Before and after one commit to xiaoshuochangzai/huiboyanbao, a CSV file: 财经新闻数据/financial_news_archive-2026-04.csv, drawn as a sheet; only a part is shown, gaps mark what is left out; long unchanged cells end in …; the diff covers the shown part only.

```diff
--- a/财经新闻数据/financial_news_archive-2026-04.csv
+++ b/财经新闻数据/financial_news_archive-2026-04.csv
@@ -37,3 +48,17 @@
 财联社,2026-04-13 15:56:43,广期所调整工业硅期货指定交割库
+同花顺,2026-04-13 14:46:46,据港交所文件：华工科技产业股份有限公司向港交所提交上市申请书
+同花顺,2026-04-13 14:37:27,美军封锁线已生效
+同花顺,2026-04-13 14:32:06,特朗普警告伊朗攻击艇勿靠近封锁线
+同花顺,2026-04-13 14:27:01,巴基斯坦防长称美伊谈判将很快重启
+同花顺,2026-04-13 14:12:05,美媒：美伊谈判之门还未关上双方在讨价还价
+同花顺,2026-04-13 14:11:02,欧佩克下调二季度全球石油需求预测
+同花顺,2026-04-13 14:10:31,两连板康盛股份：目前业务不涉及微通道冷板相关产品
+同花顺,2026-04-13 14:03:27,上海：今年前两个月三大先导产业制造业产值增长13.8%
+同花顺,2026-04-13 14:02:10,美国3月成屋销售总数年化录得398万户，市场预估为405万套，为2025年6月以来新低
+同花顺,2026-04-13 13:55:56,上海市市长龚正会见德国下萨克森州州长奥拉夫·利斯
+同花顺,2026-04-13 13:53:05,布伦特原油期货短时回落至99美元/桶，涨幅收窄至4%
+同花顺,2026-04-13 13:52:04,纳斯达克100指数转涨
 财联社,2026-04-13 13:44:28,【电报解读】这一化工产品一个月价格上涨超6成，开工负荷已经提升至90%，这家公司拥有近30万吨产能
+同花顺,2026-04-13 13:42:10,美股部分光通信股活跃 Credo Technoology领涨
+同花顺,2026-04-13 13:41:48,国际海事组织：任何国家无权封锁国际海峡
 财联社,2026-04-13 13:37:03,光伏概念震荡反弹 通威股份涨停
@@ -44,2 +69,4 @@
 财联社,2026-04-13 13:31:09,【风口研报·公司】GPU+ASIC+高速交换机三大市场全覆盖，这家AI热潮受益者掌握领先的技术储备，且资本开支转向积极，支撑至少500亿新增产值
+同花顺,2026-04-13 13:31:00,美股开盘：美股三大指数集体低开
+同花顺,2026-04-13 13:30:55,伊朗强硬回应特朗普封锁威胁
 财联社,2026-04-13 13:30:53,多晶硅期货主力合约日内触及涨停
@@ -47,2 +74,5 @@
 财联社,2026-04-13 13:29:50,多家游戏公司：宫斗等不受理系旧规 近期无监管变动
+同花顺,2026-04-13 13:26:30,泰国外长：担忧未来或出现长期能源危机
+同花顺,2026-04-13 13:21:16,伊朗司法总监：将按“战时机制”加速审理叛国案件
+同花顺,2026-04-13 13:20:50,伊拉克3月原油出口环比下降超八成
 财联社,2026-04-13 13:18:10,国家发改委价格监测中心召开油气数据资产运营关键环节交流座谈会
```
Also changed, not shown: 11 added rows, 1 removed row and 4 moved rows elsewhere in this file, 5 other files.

★ ★ ★

-- WORK ITEM --
Every entry is to be restated word for word, with nothing dropped.

-- SOLUTION TO THIS EXERCISE --
Before and after one commit to xiaoshuochangzai/huiboyanbao, a CSV file: 财经新闻数据/financial_news_archive-2026-04.csv, drawn as a sheet; only a part is shown, gaps mark what is left out; long unchanged cells end in …; the diff covers the shown part only.

```diff
--- a/财经新闻数据/financial_news_archive-2026-04.csv
+++ b/财经新闻数据/financial_news_archive-2026-04.csv
@@ -37,3 +48,17 @@
 财联社,2026-04-13 15:56:43,广期所调整工业硅期货指定交割库
+同花顺,2026-04-13 14:46:46,据港交所文件：华工科技产业股份有限公司向港交所提交上市申请书
+同花顺,2026-04-13 14:37:27,美军封锁线已生效
+同花顺,2026-04-13 14:32:06,特朗普警告伊朗攻击艇勿靠近封锁线
+同花顺,2026-04-13 14:27:01,巴基斯坦防长称美伊谈判将很快重启
+同花顺,2026-04-13 14:12:05,美媒：美伊谈判之门还未关上双方在讨价还价
+同花顺,2026-04-13 14:11:02,欧佩克下调二季度全球石油需求预测
+同花顺,2026-04-13 14:10:31,两连板康盛股份：目前业务不涉及微通道冷板相关产品
+同花顺,2026-04-13 14:03:27,上海：今年前两个月三大先导产业制造业产值增长13.8%
+同花顺,2026-04-13 14:02:10,美国3月成屋销售总数年化录得398万户，市场预估为405万套，为2025年6月以来新低
+同花顺,2026-04-13 13:55:56,上海市市长龚正会见德国下萨克森州州长奥拉夫·利斯
+同花顺,2026-04-13 13:53:05,布伦特原油期货短时回落至99美元/桶，涨幅收窄至4%
+同花顺,2026-04-13 13:52:04,纳斯达克100指数转涨
 财联社,2026-04-13 13:44:28,【电报解读】这一化工产品一个月价格上涨超6成，开工负荷已经提升至90%，这家公司拥有近30万吨产能
+同花顺,2026-04-13 13:42:10,美股部分光通信股活跃 Credo Technoology领涨
+同花顺,2026-04-13 13:41:48,国际海事组织：任何国家无权封锁国际海峡
 财联社,2026-04-13 13:37:03,光伏概念震荡反弹 通威股份涨停
@@ -44,2 +69,4 @@
 财联社,2026-04-13 13:31:09,【风口研报·公司】GPU+ASIC+高速交换机三大市场全覆盖，这家AI热潮受益者掌握领先的技术储备，且资本开支转向积极，支撑至少500亿新增产值
+同花顺,2026-04-13 13:31:00,美股开盘：美股三大指数集体低开
+同花顺,2026-04-13 13:30:55,伊朗强硬回应特朗普封锁威胁
 财联社,2026-04-13 13:30:53,多晶硅期货主力合约日内触及涨停
@@ -47,2 +74,5 @@
 财联社,2026-04-13 13:29:50,多家游戏公司：宫斗等不受理系旧规 近期无监管变动
+同花顺,2026-04-13 13:26:30,泰国外长：担忧未来或出现长期能源危机
+同花顺,2026-04-13 13:21:16,伊朗司法总监：将按“战时机制”加速审理叛国案件
+同花顺,2026-04-13 13:20:50,伊拉克3月原油出口环比下降超八成
 财联社,2026-04-13 13:18:10,国家发改委价格监测中心召开油气数据资产运营关键环节交流座谈会
```
Also changed, not shown: 11 added rows, 1 removed row and 4 moved rows elsewhere in this file, 5 other files.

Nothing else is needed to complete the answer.